(Work order)
Search the listing for the word "README" and copy every line where it turns up.

(Task material)
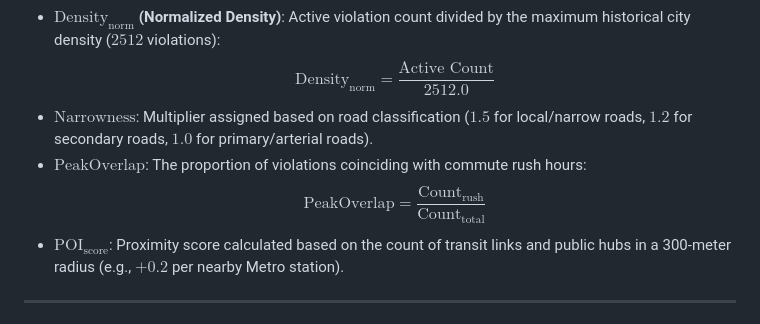
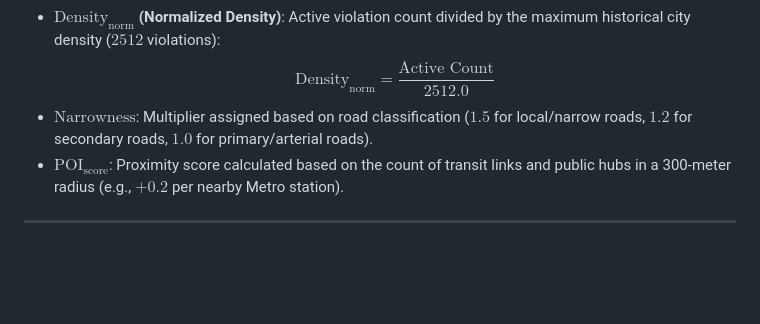
Before and after one commit to Pranav-2910/UrbanFlow-AI-Predictive-Parking-Enforcement-Hotspot-Intelligence, a Markdown page: README.md, the part around the change. Drawn GitHub-style; blank space fills up the shorter version.

```diff
--- a/README.md
+++ b/README.md
@@ -63,8 +63,6 @@ $$\text{RawScore} = \text{Density}_{\text{norm}} \cdot \text{Narrowness} \cdot (
 * **$\text{Density}_{\text{norm}}$ (Normalized Density)**: Active violation count divided by the maximum historical city density ($2512$ violations):
   $$\text{Density}_{\text{norm}} = \frac{\text{Active Count}}{2512.0}$$
 * **$\text{Narrowness}$**: Multiplier assigned based on road classification ($1.5$ for local/narrow roads, $1.2$ for secondary roads, $1.0$ for primary/arterial roads).
-* **$\text{PeakOverlap}$**: The proportion of violations coinciding with commute rush hours:
-  $$\text{PeakOverlap} = \frac{\text{Count}_{\text{rush}}}{\text{Count}_{\text{total}}}$$
 * **$\text{POI}_{\text{score}}$**: Proximity score calculated based on the count of transit links and public hubs in a 300-meter radius (e.g., $+0.2$ per nearby Metro station).
 
 ---
```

(Result)
Before and after one commit to Pranav-2910/UrbanFlow-AI-Predictive-Parking-Enforcement-Hotspot-Intelligence, a Markdown page: README.md, the part around the change. Drawn GitHub-style; blank space fills up the shorter version.
--- a/README.md
+++ b/README.md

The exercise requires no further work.